**TASK TO COMPLETE**
Your response should match the records line for line.

**EXTRACTED MATERIAL**
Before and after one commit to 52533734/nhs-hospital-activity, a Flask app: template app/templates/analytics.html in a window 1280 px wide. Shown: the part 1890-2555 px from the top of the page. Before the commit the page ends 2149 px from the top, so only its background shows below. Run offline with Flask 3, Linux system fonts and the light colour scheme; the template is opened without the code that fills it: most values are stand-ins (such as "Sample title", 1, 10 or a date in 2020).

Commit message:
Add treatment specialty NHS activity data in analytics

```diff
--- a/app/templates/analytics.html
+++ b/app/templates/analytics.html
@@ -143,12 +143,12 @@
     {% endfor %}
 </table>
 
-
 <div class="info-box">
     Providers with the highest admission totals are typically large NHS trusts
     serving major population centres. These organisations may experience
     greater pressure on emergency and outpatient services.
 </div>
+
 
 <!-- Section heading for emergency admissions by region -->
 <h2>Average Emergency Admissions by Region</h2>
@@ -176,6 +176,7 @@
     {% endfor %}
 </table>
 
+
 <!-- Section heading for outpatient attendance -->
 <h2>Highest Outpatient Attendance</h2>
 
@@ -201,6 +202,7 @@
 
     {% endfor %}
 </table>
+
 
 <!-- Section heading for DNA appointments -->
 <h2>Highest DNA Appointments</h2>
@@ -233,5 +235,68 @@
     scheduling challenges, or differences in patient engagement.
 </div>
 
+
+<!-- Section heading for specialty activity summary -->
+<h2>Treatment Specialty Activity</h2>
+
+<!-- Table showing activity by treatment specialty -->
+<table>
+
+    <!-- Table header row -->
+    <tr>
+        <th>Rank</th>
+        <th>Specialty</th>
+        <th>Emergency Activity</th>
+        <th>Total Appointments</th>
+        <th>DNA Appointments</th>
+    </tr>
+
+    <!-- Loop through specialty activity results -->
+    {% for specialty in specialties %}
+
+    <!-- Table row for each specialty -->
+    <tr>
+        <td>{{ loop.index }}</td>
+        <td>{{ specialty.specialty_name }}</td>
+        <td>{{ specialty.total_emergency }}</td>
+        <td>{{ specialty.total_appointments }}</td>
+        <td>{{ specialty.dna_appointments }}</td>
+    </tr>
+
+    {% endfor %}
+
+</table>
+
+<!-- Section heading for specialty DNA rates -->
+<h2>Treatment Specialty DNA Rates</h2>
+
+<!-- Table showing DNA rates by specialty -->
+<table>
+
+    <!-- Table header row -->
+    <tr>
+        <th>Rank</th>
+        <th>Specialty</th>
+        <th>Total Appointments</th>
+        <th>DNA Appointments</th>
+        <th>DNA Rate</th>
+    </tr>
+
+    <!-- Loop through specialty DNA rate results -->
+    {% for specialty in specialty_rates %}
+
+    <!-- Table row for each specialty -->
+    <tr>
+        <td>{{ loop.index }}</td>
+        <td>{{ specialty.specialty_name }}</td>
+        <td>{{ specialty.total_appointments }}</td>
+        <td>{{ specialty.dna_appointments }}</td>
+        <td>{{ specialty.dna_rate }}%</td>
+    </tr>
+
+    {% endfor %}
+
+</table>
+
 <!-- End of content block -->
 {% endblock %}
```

**ANSWER TO THIS EXERCISE**
Before and after one commit to 52533734/nhs-hospital-activity, a Flask app: template app/templates/analytics.html in a window 1280 px wide. Shown: the part 1890-2555 px from the top of the page. Before the commit the page ends 2149 px from the top, so only its background shows below. Run offline with Flask 3, Linux system fonts and the light colour scheme; the template is opened without the code that fills it: most values are stand-ins (such as "Sample title", 1, 10 or a date in 2020).

Commit message:
Add treatment specialty NHS activity data in analytics

```diff
--- a/app/templates/analytics.html
+++ b/app/templates/analytics.html
@@ -143,12 +143,12 @@
     {% endfor %}
 </table>
 
-
 <div class="info-box">
     Providers with the highest admission totals are typically large NHS trusts
     serving major population centres. These organisations may experience
     greater pressure on emergency and outpatient services.
 </div>
+
 
 <!-- Section heading for emergency admissions by region -->
 <h2>Average Emergency Admissions by Region</h2>
@@ -176,6 +176,7 @@
     {% endfor %}
 </table>
 
+
 <!-- Section heading for outpatient attendance -->
 <h2>Highest Outpatient Attendance</h2>
 
@@ -201,6 +202,7 @@
 
     {% endfor %}
 </table>
+
 
 <!-- Section heading for DNA appointments -->
 <h2>Highest DNA Appointments</h2>
@@ -233,5 +235,68 @@
     scheduling challenges, or differences in patient engagement.
 </div>
 
+
+<!-- Section heading for specialty activity summary -->
+<h2>Treatment Specialty Activity</h2>
+
+<!-- Table showing activity by treatment specialty -->
+<table>
+
+    <!-- Table header row -->
+    <tr>
+        <th>Rank</th>
+        <th>Specialty</th>
+        <th>Emergency Activity</th>
+        <th>Total Appointments</th>
+        <th>DNA Appointments</th>
+    </tr>
+
+    <!-- Loop through specialty activity results -->
+    {% for specialty in specialties %}
+
+    <!-- Table row for each specialty -->
+    <tr>
+        <td>{{ loop.index }}</td>
+        <td>{{ specialty.specialty_name }}</td>
+        <td>{{ specialty.total_emergency }}</td>
+        <td>{{ specialty.total_appointments }}</td>
+        <td>{{ specialty.dna_appointments }}</td>
+    </tr>
+
+    {% endfor %}
+
+</table>
+
+<!-- Section heading for specialty DNA rates -->
+<h2>Treatment Specialty DNA Rates</h2>
+
+<!-- Table showing DNA rates by specialty -->
+<table>
+
+    <!-- Table header row -->
+    <tr>
+        <th>Rank</th>
+        <th>Specialty</th>
+        <th>Total Appointments</th>
+        <th>DNA Appointments</th>
+        <th>DNA Rate</th>
+    </tr>
+
+    <!-- Loop through specialty DNA rate results -->
+    {% for specialty in specialty_rates %}
+
+    <!-- Table row for each specialty -->
+    <tr>
+        <td>{{ loop.index }}</td>
+        <td>{{ specialty.specialty_name }}</td>
+        <td>{{ specialty.total_appointments }}</td>
+        <td>{{ specialty.dna_appointments }}</td>
+        <td>{{ specialty.dna_rate }}%</td>
+    </tr>
+
+    {% endfor %}
+
+</table>
+
 <!-- End of content block -->
 {% endblock %}
```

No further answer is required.